━━ ENTRIES SHOWN

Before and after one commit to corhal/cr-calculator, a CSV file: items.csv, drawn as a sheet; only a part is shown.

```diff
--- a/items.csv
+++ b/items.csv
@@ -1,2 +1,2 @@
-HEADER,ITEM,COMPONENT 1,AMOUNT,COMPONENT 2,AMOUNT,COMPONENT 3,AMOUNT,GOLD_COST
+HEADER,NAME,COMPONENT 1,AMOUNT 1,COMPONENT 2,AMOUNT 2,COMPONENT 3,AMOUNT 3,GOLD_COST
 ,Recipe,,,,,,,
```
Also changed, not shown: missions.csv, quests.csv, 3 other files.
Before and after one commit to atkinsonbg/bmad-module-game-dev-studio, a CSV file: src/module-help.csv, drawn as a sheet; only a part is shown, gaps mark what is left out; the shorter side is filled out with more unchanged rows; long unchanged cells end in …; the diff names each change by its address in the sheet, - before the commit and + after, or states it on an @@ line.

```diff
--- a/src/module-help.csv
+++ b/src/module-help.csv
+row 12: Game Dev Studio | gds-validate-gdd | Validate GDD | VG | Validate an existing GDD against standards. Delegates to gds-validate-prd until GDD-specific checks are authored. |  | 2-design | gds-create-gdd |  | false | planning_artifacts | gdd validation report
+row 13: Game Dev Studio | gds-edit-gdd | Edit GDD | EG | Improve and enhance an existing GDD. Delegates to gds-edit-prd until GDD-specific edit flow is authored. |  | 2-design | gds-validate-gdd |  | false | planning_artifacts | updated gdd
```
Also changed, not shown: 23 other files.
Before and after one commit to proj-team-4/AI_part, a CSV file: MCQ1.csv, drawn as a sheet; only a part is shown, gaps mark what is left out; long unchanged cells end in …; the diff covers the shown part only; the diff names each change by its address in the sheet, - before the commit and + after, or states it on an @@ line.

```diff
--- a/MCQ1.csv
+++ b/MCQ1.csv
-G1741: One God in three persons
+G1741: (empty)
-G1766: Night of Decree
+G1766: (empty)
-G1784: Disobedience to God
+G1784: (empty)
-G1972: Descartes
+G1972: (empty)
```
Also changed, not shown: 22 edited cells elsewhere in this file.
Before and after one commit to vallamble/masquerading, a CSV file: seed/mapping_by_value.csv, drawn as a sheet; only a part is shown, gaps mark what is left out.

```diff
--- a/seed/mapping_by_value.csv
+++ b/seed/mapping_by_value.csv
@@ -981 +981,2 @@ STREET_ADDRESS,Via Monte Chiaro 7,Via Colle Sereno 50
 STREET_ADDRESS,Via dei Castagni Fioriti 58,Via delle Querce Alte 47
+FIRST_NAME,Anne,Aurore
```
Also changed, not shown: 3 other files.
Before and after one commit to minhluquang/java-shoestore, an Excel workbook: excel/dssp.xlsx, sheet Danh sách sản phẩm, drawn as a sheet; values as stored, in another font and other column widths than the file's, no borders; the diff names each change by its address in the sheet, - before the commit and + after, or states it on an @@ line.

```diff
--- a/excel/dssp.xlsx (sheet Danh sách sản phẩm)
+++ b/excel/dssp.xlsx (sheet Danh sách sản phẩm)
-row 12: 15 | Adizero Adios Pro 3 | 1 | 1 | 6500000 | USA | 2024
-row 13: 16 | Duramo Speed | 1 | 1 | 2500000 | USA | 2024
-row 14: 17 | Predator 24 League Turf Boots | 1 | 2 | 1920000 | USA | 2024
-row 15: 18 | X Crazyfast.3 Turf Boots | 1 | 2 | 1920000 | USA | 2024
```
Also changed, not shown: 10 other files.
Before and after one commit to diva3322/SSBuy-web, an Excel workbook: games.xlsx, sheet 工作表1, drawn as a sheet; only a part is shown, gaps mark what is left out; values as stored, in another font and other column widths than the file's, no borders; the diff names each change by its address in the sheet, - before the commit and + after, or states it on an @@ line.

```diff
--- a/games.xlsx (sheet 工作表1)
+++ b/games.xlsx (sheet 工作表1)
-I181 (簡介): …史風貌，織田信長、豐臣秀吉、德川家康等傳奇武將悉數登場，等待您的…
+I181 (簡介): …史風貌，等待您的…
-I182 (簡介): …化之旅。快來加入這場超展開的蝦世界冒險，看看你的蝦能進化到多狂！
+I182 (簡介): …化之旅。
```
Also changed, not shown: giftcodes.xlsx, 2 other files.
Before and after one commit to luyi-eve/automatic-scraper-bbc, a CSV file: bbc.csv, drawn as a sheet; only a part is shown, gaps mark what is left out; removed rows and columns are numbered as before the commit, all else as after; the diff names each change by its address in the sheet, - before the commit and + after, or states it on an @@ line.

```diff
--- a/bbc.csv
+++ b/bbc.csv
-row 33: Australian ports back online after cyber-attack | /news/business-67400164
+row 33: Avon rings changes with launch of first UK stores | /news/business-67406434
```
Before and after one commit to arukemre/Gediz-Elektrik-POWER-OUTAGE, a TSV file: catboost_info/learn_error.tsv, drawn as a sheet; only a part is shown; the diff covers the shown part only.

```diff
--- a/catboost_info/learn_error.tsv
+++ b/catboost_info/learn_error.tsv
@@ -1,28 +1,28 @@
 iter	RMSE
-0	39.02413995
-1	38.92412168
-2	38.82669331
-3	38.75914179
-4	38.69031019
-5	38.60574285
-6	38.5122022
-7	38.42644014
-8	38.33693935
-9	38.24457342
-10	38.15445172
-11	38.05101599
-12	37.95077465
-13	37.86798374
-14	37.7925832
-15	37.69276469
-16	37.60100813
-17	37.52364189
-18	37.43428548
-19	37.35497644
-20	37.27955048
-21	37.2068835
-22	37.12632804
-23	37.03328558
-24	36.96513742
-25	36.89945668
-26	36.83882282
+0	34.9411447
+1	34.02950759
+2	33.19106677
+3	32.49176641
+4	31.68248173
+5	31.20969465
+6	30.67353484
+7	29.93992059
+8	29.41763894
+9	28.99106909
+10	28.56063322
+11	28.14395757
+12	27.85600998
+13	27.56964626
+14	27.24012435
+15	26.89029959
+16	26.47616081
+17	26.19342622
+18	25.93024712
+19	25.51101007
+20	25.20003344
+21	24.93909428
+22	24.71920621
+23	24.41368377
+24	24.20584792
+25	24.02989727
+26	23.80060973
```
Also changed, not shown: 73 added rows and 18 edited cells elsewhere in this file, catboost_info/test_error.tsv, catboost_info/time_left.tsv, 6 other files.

━━━━

The records shown above must be returned in full, exactly as written.

Before and after one commit to corhal/cr-calculator, a CSV file: items.csv, drawn as a sheet; only a part is shown.

```diff
--- a/items.csv
+++ b/items.csv
@@ -1,2 +1,2 @@
-HEADER,ITEM,COMPONENT 1,AMOUNT,COMPONENT 2,AMOUNT,COMPONENT 3,AMOUNT,GOLD_COST
+HEADER,NAME,COMPONENT 1,AMOUNT 1,COMPONENT 2,AMOUNT 2,COMPONENT 3,AMOUNT 3,GOLD_COST
 ,Recipe,,,,,,,
```
Also changed, not shown: missions.csv, quests.csv, 3 other files.
Before and after one commit to atkinsonbg/bmad-module-game-dev-studio, a CSV file: src/module-help.csv, drawn as a sheet; only a part is shown, gaps mark what is left out; the shorter side is filled out with more unchanged rows; long unchanged cells end in …; the diff names each change by its address in the sheet, - before the commit and + after, or states it on an @@ line.

```diff
--- a/src/module-help.csv
+++ b/src/module-help.csv
+row 12: Game Dev Studio | gds-validate-gdd | Validate GDD | VG | Validate an existing GDD against standards. Delegates to gds-validate-prd until GDD-specific checks are authored. |  | 2-design | gds-create-gdd |  | false | planning_artifacts | gdd validation report
+row 13: Game Dev Studio | gds-edit-gdd | Edit GDD | EG | Improve and enhance an existing GDD. Delegates to gds-edit-prd until GDD-specific edit flow is authored. |  | 2-design | gds-validate-gdd |  | false | planning_artifacts | updated gdd
```
Also changed, not shown: 23 other files.
Before and after one commit to proj-team-4/AI_part, a CSV file: MCQ1.csv, drawn as a sheet; only a part is shown, gaps mark what is left out; long unchanged cells end in …; the diff covers the shown part only; the diff names each change by its address in the sheet, - before the commit and + after, or states it on an @@ line.

```diff
--- a/MCQ1.csv
+++ b/MCQ1.csv
-G1741: One God in three persons
+G1741: (empty)
-G1766: Night of Decree
+G1766: (empty)
-G1784: Disobedience to God
+G1784: (empty)
-G1972: Descartes
+G1972: (empty)
```
Also changed, not shown: 22 edited cells elsewhere in this file.
Before and after one commit to vallamble/masquerading, a CSV file: seed/mapping_by_value.csv, drawn as a sheet; only a part is shown, gaps mark what is left out.

```diff
--- a/seed/mapping_by_value.csv
+++ b/seed/mapping_by_value.csv
@@ -981 +981,2 @@ STREET_ADDRESS,Via Monte Chiaro 7,Via Colle Sereno 50
 STREET_ADDRESS,Via dei Castagni Fioriti 58,Via delle Querce Alte 47
+FIRST_NAME,Anne,Aurore
```
Also changed, not shown: 3 other files.
Before and after one commit to minhluquang/java-shoestore, an Excel workbook: excel/dssp.xlsx, sheet Danh sách sản phẩm, drawn as a sheet; values as stored, in another font and other column widths than the file's, no borders; the diff names each change by its address in the sheet, - before the commit and + after, or states it on an @@ line.

```diff
--- a/excel/dssp.xlsx (sheet Danh sách sản phẩm)
+++ b/excel/dssp.xlsx (sheet Danh sách sản phẩm)
-row 12: 15 | Adizero Adios Pro 3 | 1 | 1 | 6500000 | USA | 2024
-row 13: 16 | Duramo Speed | 1 | 1 | 2500000 | USA | 2024
-row 14: 17 | Predator 24 League Turf Boots | 1 | 2 | 1920000 | USA | 2024
-row 15: 18 | X Crazyfast.3 Turf Boots | 1 | 2 | 1920000 | USA | 2024
```
Also changed, not shown: 10 other files.
Before and after one commit to diva3322/SSBuy-web, an Excel workbook: games.xlsx, sheet 工作表1, drawn as a sheet; only a part is shown, gaps mark what is left out; values as stored, in another font and other column widths than the file's, no borders; the diff names each change by its address in the sheet, - before the commit and + after, or states it on an @@ line.

```diff
--- a/games.xlsx (sheet 工作表1)
+++ b/games.xlsx (sheet 工作表1)
-I181 (簡介): …史風貌，織田信長、豐臣秀吉、德川家康等傳奇武將悉數登場，等待您的…
+I181 (簡介): …史風貌，等待您的…
-I182 (簡介): …化之旅。快來加入這場超展開的蝦世界冒險，看看你的蝦能進化到多狂！
+I182 (簡介): …化之旅。
```
Also changed, not shown: giftcodes.xlsx, 2 other files.
Before and after one commit to luyi-eve/automatic-scraper-bbc, a CSV file: bbc.csv, drawn as a sheet; only a part is shown, gaps mark what is left out; removed rows and columns are numbered as before the commit, all else as after; the diff names each change by its address in the sheet, - before the commit and + after, or states it on an @@ line.

```diff
--- a/bbc.csv
+++ b/bbc.csv
-row 33: Australian ports back online after cyber-attack | /news/business-67400164
+row 33: Avon rings changes with launch of first UK stores | /news/business-67406434
```
Before and after one commit to arukemre/Gediz-Elektrik-POWER-OUTAGE, a TSV file: catboost_info/learn_error.tsv, drawn as a sheet; only a part is shown; the diff covers the shown part only.

```diff
--- a/catboost_info/learn_error.tsv
+++ b/catboost_info/learn_error.tsv
@@ -1,28 +1,28 @@
 iter	RMSE
-0	39.02413995
-1	38.92412168
-2	38.82669331
-3	38.75914179
-4	38.69031019
-5	38.60574285
-6	38.5122022
-7	38.42644014
-8	38.33693935
-9	38.24457342
-10	38.15445172
-11	38.05101599
-12	37.95077465
-13	37.86798374
-14	37.7925832
-15	37.69276469
-16	37.60100813
-17	37.52364189
-18	37.43428548
-19	37.35497644
-20	37.27955048
-21	37.2068835
-22	37.12632804
-23	37.03328558
-24	36.96513742
-25	36.89945668
-26	36.83882282
+0	34.9411447
+1	34.02950759
+2	33.19106677
+3	32.49176641
+4	31.68248173
+5	31.20969465
+6	30.67353484
+7	29.93992059
+8	29.41763894
+9	28.99106909
+10	28.56063322
+11	28.14395757
+12	27.85600998
+13	27.56964626
+14	27.24012435
+15	26.89029959
+16	26.47616081
+17	26.19342622
+18	25.93024712
+19	25.51101007
+20	25.20003344
+21	24.93909428
+22	24.71920621
+23	24.41368377
+24	24.20584792
+25	24.02989727
+26	23.80060973
```
Also changed, not shown: 73 added rows and 18 edited cells elsewhere in this file, catboost_info/test_error.tsv, catboost_info/time_left.tsv, 6 other files.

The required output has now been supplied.